Every once in a while you attend an event that is so perfectly executed, you can’t wait to attend again the following year. I just came back from my third weekend with a group that knows how to say “Please” and “Thank You” to its donors. During each of the three years I’ve attended, everything that could go right did.
The place selected was lovely, the food marvelous, the speakers diverse and interesting, housekeeping details handled effectively, and opportunities for socializing with the other donors was marvelous. This is fund-raising at its best.
Years later, my sentiments are the same. Volunteers and staff are all dedicated to making sure that every tiny detail is handled in the best way possible. No corners are cut. Those of us who attend talk for weeks – if not months – about it to others - thus growing their audience and donors each time.
A few months ago I attended another event that was spectacular. This was the Valentine Day’s dinner for the Santa Clara Rotary. It was held at Justin’s Restaurant in Santa Clara with an outside caterer that served a fabulous gourmet seven course meal with all the accompanying wines. The cost to each of us: $125.00. I mention the cost because I am about to compare it to another donor/fund-raising event that I go to each year that is just OK – ordinary – nothing special – nothing to want to invite others to attend.
Each year one of the organizations I support (and I won’t mention their name so as not to embarrass anyone involved) holds two fund-raising and donor appreciation events. Although the venues selected are nice, they are hardly spectacular. The catering gets worse each year – last year for example, the dinner rolls were still frozen – and even the table-settings are the cheapest imaginable (I know I just washed and sorted the “silverware”.) The entertainment is usually just one or two political speakers and thus there is no desire on the part of the attendees to invite their friends to participate the following year.
The event coordinator seems more concerned with saving money (although we are charged $100.00 each for the dinner) than in making sure the quality is so outstanding that people talk about it and invite others. I’ve been told that the $100.00 price tag doesn’t even pay for the cost of the event. This is surprising – and why I mentioned the cost of the Valentine Day’s dinner. Also, at these events there are sponsors who pay a minimum of $1,000.00 to attend – so why couldn’t the quality be improved? I don’t understand.
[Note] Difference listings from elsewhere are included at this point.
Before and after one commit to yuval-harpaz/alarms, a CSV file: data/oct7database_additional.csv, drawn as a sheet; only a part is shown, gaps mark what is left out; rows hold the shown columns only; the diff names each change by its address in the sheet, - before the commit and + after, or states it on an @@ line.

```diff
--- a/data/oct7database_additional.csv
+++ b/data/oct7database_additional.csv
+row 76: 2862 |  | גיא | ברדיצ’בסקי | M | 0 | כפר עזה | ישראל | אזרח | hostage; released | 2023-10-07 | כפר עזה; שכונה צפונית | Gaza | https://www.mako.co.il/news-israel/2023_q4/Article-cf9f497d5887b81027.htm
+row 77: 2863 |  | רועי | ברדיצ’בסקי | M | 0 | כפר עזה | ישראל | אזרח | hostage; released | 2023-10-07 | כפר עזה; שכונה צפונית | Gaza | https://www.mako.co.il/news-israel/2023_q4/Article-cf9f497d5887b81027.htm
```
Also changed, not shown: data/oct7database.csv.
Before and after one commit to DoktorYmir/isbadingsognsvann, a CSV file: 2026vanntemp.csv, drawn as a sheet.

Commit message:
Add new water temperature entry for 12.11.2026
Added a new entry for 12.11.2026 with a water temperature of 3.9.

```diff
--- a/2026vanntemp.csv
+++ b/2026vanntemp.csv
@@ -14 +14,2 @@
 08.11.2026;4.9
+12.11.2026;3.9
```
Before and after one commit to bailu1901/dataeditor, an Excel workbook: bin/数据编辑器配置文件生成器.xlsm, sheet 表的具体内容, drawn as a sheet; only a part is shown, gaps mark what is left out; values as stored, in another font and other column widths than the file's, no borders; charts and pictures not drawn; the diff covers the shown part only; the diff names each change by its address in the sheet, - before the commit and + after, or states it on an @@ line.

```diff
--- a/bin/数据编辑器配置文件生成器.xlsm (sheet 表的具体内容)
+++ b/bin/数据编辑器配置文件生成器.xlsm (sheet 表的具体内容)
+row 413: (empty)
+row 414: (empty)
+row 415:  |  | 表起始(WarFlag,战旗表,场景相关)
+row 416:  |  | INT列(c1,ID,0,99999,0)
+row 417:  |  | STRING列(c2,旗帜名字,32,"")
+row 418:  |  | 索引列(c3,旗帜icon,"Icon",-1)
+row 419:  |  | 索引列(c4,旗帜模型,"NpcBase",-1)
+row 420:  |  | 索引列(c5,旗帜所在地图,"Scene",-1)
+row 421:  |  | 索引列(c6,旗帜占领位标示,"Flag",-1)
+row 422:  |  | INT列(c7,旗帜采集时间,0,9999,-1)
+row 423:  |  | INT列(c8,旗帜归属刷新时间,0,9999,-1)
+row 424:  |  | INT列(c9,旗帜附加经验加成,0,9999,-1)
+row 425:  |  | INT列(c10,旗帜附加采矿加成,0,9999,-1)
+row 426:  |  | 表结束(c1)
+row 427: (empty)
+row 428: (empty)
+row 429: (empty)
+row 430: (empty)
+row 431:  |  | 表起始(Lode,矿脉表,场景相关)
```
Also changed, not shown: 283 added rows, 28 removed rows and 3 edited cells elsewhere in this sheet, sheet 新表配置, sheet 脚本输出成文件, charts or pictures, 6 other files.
The major point I made in my fund-raising book was the importance of creating events that entice people to want to come back for more and to bring others with them.
Mediocre doesn’t get free advertising. Spectacular does.